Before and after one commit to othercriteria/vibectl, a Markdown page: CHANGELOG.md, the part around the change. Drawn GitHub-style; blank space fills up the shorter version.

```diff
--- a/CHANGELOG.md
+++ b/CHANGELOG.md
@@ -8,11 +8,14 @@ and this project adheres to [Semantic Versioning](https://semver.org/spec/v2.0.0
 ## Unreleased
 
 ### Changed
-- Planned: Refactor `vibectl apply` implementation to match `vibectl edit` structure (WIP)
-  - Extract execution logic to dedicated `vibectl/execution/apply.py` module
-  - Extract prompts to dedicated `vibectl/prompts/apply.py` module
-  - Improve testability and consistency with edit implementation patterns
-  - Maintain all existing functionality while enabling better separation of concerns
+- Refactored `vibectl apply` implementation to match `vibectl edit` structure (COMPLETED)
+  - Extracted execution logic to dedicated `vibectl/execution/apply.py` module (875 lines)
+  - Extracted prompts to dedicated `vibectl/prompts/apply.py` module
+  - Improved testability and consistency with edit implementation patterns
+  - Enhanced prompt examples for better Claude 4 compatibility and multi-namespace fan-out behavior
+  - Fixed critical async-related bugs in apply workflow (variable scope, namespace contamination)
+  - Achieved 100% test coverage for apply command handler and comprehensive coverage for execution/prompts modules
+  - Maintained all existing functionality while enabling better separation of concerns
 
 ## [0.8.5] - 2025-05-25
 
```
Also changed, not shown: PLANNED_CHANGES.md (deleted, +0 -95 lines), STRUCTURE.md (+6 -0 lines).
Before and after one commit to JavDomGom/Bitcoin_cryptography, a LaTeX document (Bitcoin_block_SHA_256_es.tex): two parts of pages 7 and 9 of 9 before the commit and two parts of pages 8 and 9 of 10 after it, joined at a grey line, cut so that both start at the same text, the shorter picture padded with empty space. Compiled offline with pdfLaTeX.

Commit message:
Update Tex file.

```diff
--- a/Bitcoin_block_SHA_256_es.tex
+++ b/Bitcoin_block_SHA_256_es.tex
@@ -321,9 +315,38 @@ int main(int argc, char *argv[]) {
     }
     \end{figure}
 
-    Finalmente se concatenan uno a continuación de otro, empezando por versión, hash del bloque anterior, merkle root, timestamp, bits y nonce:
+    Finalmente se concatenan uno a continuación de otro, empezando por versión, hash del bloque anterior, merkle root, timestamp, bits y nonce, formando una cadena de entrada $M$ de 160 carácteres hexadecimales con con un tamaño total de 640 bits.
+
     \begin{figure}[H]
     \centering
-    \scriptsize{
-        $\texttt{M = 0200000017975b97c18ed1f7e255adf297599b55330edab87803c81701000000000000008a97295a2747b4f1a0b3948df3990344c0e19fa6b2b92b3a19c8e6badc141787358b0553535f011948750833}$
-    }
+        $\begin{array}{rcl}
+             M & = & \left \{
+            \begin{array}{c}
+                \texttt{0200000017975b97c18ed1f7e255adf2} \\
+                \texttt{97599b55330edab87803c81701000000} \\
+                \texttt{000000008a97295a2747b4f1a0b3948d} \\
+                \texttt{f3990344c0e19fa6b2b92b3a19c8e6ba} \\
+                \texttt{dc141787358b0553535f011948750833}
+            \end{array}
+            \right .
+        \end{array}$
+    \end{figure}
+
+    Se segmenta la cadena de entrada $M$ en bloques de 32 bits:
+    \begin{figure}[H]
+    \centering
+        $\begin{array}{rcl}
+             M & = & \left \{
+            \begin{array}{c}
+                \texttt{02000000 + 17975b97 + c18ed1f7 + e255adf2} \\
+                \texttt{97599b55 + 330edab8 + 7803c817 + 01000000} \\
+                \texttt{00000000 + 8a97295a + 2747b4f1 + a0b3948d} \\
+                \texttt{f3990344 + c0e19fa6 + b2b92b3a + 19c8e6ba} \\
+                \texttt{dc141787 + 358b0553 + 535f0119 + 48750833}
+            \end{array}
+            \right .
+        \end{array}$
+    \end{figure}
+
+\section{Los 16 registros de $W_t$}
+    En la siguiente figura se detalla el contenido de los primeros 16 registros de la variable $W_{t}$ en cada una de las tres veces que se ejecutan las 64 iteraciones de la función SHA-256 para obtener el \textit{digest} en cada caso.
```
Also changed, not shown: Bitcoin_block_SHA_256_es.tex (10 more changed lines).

---

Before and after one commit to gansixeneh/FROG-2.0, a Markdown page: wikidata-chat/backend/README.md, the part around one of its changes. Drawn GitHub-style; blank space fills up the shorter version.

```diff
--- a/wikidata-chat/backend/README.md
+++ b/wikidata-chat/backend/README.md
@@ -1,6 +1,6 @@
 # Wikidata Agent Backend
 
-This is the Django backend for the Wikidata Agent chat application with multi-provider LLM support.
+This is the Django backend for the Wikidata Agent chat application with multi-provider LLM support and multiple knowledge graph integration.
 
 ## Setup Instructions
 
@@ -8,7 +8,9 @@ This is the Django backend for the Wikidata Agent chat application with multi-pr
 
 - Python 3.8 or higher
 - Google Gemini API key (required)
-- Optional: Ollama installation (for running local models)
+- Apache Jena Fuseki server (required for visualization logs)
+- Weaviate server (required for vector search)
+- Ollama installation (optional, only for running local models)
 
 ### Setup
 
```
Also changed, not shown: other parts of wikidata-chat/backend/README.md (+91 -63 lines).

▶ _AIM OF THE TASK_: Scan the lines above, and whenever one holds the string "figure", copy it.

▶ _EXPECTED ANSWER_:
     \end{figure}
     \begin{figure}[H]
+    \end{figure}
+    \begin{figure}[H]
+    \end{figure}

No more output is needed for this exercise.